> _RECORDS FOR THIS TASK_:

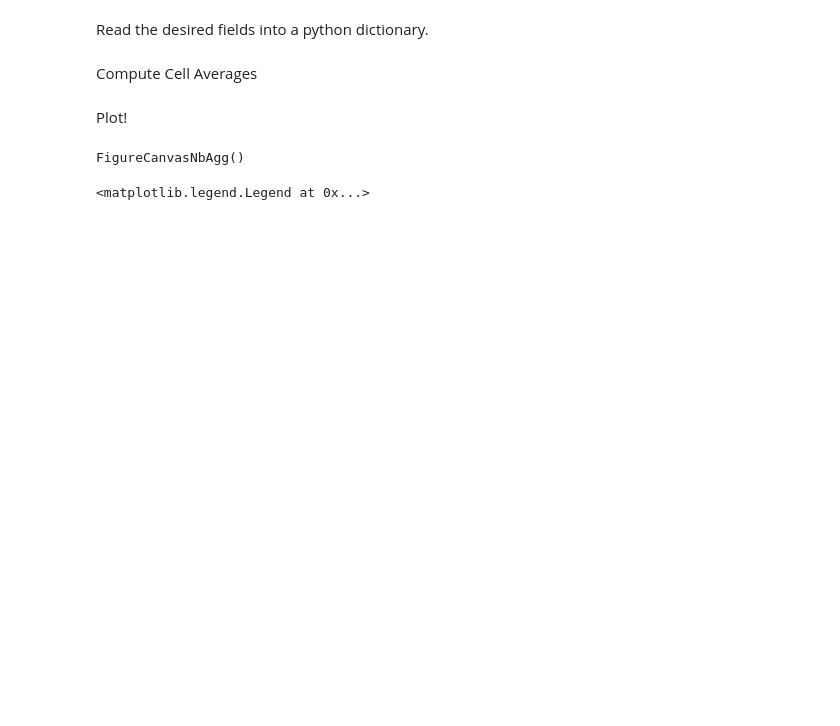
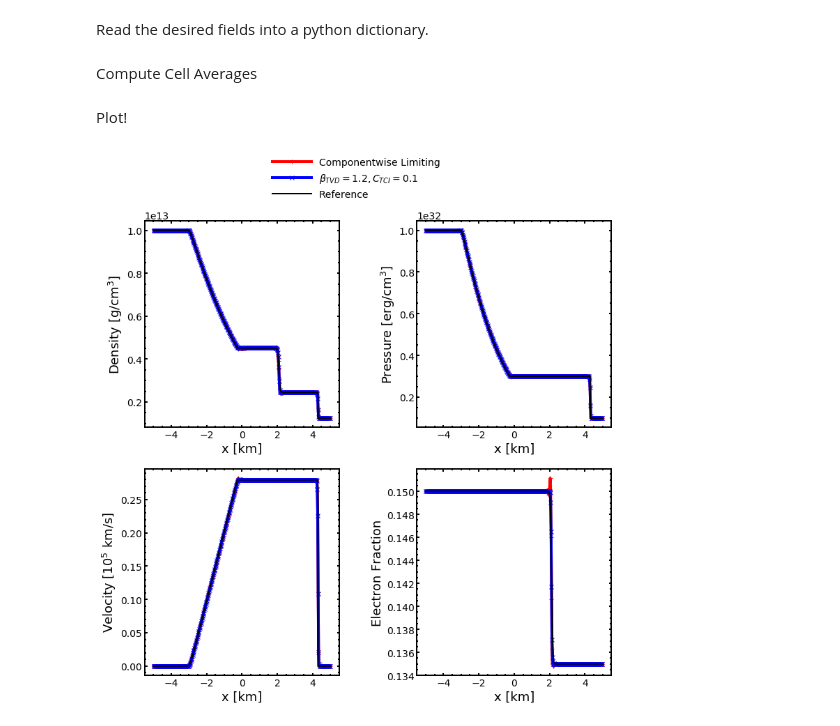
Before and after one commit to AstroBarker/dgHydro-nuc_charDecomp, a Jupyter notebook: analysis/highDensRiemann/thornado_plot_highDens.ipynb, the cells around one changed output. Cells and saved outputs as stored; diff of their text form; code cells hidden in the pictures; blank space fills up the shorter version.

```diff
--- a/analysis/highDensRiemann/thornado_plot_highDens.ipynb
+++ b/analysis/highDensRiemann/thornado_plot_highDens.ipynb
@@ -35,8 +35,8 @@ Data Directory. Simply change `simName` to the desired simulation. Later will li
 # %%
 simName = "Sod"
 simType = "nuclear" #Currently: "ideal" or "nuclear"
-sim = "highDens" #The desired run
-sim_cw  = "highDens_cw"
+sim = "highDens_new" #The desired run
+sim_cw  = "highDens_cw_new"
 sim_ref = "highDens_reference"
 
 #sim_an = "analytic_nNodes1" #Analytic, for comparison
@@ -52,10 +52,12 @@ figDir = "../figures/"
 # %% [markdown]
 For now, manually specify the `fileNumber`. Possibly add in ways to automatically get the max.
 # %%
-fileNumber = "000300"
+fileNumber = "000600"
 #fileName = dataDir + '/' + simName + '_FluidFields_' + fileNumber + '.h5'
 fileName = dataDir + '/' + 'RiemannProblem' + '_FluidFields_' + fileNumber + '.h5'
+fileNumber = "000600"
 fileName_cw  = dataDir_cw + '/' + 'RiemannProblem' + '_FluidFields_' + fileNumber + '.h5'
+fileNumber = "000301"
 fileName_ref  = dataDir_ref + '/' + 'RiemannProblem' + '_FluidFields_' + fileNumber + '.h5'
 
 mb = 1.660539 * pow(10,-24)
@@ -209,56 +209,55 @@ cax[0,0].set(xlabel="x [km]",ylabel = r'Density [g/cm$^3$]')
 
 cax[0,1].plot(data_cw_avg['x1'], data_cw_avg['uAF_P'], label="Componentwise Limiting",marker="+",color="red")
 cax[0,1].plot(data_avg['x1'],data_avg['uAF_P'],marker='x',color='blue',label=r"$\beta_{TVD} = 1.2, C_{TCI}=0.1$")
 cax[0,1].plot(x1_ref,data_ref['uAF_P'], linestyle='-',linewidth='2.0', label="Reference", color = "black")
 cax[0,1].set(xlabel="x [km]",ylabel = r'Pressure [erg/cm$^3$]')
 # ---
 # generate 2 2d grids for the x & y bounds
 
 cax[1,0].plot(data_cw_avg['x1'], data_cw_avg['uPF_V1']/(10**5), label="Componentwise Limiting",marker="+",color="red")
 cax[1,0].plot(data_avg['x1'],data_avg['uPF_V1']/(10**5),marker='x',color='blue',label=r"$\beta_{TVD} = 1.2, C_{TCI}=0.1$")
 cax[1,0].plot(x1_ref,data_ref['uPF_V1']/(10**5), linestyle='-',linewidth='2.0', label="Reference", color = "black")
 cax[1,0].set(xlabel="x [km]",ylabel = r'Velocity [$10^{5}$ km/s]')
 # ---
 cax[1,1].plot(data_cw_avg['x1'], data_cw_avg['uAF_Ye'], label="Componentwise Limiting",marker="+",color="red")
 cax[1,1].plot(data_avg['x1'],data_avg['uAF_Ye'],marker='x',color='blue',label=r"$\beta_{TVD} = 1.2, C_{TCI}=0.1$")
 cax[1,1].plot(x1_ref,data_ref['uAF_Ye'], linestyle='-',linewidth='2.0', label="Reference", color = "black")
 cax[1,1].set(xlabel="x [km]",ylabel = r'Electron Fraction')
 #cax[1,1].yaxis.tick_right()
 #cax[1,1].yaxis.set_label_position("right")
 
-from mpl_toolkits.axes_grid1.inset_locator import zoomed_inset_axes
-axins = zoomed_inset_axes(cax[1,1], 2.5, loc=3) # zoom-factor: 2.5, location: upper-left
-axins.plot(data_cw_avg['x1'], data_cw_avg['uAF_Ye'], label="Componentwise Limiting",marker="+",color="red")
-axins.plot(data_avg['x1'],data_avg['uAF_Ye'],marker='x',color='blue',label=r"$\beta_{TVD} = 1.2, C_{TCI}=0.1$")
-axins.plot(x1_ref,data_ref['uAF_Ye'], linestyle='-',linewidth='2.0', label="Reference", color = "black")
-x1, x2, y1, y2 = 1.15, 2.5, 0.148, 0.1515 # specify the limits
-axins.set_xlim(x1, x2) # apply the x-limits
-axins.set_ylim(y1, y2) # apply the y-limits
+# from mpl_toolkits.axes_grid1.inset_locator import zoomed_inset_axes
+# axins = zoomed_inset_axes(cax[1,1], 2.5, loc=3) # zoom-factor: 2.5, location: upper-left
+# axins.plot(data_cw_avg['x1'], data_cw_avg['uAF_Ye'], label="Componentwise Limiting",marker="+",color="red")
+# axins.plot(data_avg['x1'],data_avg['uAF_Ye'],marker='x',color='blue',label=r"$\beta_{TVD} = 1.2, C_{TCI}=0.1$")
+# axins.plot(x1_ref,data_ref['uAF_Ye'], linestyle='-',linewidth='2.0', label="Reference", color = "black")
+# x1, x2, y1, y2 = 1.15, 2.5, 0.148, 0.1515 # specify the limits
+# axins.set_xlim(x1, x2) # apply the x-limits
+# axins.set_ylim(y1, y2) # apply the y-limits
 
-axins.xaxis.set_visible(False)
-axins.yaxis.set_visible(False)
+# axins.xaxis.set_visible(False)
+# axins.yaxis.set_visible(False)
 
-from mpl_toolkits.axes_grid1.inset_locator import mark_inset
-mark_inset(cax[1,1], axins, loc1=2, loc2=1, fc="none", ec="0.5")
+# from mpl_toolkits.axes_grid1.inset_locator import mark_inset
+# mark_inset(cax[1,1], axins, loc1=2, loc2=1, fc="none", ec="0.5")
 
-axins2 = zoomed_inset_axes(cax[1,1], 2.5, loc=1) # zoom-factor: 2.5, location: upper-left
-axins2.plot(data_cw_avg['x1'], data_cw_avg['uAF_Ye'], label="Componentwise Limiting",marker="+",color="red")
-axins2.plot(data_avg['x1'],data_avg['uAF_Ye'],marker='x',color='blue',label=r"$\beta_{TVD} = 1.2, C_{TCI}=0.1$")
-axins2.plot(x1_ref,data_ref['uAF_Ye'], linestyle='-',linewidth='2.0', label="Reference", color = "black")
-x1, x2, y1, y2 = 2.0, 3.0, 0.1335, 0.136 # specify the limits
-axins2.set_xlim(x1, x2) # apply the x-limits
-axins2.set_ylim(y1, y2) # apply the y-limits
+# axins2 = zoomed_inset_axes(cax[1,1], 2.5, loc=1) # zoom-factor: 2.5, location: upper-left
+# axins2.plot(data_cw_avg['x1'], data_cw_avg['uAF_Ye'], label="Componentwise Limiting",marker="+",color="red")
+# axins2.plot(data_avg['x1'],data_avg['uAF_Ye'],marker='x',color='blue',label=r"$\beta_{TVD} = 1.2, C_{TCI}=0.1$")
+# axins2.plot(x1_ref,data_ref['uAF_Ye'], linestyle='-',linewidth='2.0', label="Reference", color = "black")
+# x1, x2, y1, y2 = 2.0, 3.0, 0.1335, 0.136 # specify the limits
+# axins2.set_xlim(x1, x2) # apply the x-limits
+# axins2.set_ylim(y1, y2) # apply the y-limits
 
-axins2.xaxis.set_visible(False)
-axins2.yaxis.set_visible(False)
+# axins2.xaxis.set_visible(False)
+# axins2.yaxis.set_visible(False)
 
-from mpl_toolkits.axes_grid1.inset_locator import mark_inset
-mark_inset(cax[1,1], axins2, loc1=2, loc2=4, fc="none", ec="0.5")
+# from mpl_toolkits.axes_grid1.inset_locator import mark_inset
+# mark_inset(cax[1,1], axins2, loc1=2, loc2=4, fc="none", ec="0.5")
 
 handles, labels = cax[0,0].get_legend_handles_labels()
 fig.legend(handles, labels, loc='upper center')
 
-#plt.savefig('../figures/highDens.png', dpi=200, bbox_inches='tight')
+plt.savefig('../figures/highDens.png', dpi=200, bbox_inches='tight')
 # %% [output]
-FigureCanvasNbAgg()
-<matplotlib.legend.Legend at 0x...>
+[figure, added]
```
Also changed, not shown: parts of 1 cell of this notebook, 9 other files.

---

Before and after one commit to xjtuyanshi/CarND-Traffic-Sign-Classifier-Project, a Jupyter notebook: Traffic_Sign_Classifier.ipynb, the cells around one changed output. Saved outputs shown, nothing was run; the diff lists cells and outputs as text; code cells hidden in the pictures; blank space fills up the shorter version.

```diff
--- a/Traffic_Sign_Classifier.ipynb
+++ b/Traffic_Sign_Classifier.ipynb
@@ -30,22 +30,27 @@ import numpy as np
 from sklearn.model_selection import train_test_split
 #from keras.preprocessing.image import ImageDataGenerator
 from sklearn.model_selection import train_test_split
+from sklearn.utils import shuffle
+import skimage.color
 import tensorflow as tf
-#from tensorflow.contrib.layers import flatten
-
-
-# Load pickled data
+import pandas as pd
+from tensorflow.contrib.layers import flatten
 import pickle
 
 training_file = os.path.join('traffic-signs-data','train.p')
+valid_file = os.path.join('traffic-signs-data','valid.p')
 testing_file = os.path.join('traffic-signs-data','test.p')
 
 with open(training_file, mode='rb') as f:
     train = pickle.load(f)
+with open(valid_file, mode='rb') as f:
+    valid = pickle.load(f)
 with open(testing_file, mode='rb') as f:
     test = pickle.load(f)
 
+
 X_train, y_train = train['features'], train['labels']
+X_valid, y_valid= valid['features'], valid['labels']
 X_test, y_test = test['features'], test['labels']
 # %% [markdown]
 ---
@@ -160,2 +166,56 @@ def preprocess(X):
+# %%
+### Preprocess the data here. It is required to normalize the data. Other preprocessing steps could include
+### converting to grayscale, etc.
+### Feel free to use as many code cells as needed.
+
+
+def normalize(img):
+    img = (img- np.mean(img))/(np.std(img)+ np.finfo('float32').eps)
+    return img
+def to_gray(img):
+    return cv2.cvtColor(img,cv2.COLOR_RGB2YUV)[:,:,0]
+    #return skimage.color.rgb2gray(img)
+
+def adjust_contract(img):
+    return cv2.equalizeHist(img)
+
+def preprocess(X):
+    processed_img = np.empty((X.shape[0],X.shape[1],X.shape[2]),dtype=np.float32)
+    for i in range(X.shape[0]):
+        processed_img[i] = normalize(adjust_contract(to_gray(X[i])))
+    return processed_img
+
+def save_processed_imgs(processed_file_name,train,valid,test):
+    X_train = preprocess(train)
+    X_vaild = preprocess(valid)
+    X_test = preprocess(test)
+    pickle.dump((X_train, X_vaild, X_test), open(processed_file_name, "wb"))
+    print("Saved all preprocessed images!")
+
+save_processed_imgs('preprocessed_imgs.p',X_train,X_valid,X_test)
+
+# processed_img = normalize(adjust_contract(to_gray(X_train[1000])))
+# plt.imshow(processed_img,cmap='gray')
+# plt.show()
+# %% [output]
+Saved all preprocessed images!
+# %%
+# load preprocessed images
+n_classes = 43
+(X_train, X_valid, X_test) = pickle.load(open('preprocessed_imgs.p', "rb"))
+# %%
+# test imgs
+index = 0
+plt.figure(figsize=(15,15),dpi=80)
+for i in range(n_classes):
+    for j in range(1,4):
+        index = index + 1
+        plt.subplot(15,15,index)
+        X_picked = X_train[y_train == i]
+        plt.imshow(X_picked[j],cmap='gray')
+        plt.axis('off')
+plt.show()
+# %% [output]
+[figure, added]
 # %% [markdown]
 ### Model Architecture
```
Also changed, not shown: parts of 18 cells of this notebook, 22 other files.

==

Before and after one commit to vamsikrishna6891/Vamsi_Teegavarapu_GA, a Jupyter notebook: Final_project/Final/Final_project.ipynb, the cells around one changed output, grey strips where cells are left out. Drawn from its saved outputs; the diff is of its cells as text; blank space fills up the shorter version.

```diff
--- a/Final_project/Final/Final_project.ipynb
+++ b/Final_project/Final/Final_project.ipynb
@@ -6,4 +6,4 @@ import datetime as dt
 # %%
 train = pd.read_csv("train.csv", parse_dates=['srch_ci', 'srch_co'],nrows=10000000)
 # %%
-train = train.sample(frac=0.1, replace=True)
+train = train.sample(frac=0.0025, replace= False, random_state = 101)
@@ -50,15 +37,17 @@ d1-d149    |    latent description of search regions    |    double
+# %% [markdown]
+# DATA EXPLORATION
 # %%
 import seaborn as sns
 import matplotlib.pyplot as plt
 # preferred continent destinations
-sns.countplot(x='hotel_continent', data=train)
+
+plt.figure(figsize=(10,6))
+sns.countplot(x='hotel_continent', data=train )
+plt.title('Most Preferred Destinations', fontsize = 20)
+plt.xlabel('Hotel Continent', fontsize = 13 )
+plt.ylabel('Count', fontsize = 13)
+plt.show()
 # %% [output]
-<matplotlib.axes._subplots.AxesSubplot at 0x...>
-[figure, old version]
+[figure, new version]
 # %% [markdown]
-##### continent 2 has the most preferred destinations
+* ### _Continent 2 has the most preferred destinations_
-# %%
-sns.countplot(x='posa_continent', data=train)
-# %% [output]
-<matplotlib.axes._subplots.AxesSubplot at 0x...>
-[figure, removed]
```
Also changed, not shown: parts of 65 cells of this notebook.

> _WHAT TO PRODUCE_: Find "return" in the data above. Report each line where it appears.

> _WRITTEN REPLY_:
+    return img
+    return cv2.cvtColor(img,cv2.COLOR_RGB2YUV)[:,:,0]
+    #return skimage.color.rgb2gray(img)
+    return cv2.equalizeHist(img)
+    return processed_img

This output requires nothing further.